Problem requirements = Reproduce every entry below precisely; do not include the pictures.

Entries supplied =
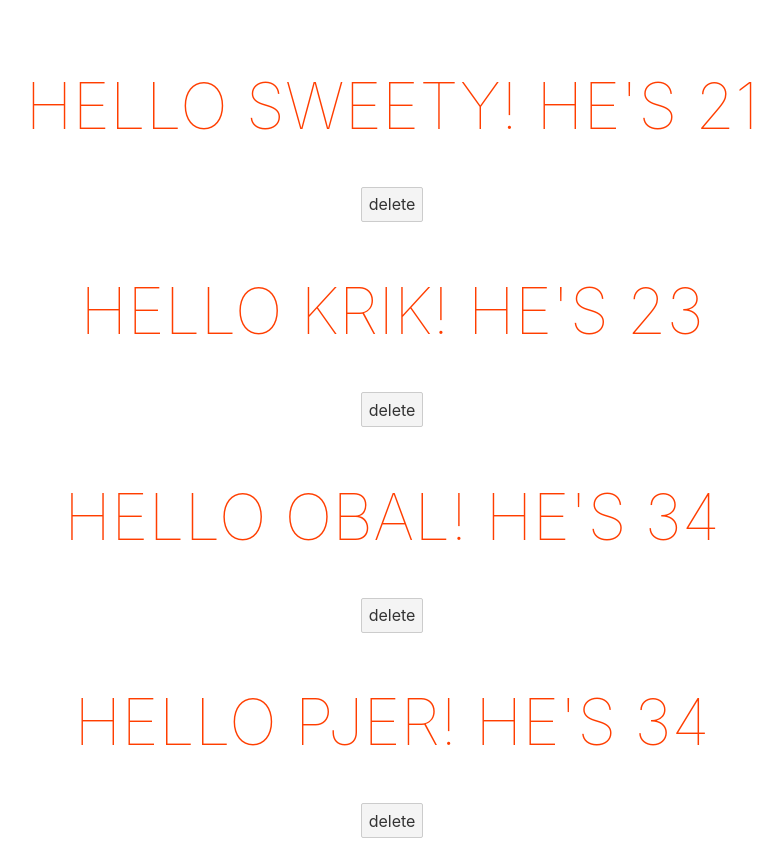
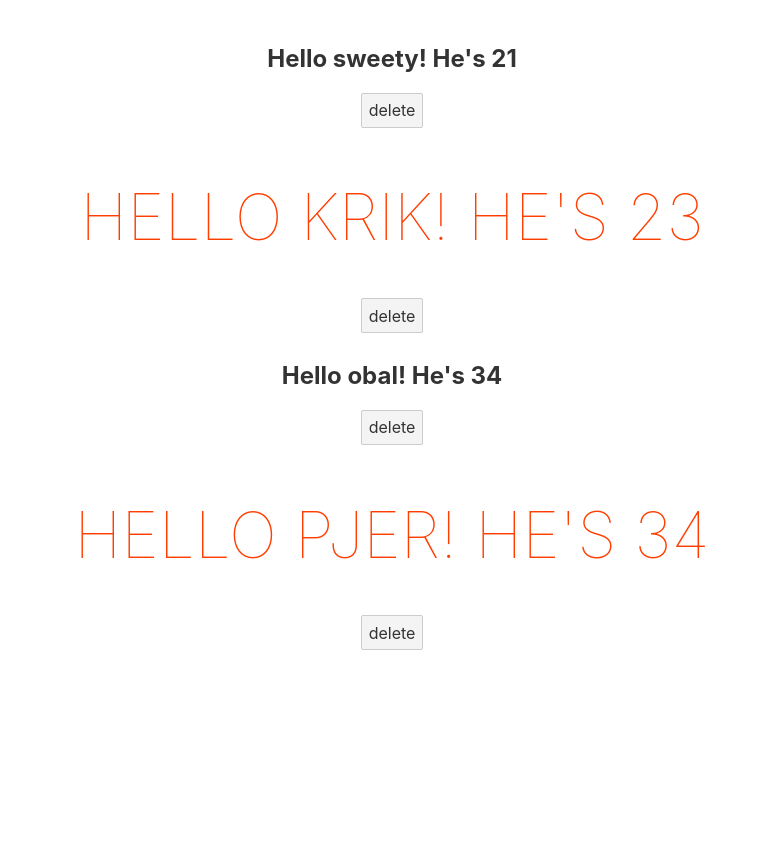
Before and after one commit to Dancheg97/smoking_svelte, a Svelte app: page / in a window 1280 px wide. Shown: the whole page, without its empty margins (248-1031 px from the left). After the commit the page ends 800 px from the top, so only its background shows below. Built offline with nearby package versions, Linux system fonts and the light colour scheme.

Commit message:
if statements

```diff
--- a/src/App.svelte
+++ b/src/App.svelte
@@ -9,6 +9,7 @@
 
 <main>
   {#each people as person}
+    {#if person.id % 2 === 0}
       <h1>
         Hello {person.sname}! He's {person.age}
       </h1>
@@ -20,6 +21,19 @@
       >
         delete
       </button>
+    {:else}
+      <h2>
+        Hello {person.sname}! He's {person.age}
+      </h2>
+      <button
+        on:click={(event) => {
+          console.log(event);
+          people = people.filter((pers) => pers.id != person.id);
+        }}
+      >
+        delete
+      </button>
+    {/if}
   {:else}
     <h1>No stuff buddy! :D</h1>
   {/each}
```
Lines whose indentation alone changed are shown as unchanged.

Problem solution =
Before and after one commit to Dancheg97/smoking_svelte, a Svelte app: page / in a window 1280 px wide. Shown: the whole page, without its empty margins (248-1031 px from the left). After the commit the page ends 800 px from the top, so only its background shows below. Built offline with nearby package versions, Linux system fonts and the light colour scheme.

Commit message:
if statements

```diff
--- a/src/App.svelte
+++ b/src/App.svelte
@@ -9,6 +9,7 @@
 
 <main>
   {#each people as person}
+    {#if person.id % 2 === 0}
       <h1>
         Hello {person.sname}! He's {person.age}
       </h1>
@@ -20,6 +21,19 @@
       >
         delete
       </button>
+    {:else}
+      <h2>
+        Hello {person.sname}! He's {person.age}
+      </h2>
+      <button
+        on:click={(event) => {
+          console.log(event);
+          people = people.filter((pers) => pers.id != person.id);
+        }}
+      >
+        delete
+      </button>
+    {/if}
   {:else}
     <h1>No stuff buddy! :D</h1>
   {/each}
```
Lines whose indentation alone changed are shown as unchanged.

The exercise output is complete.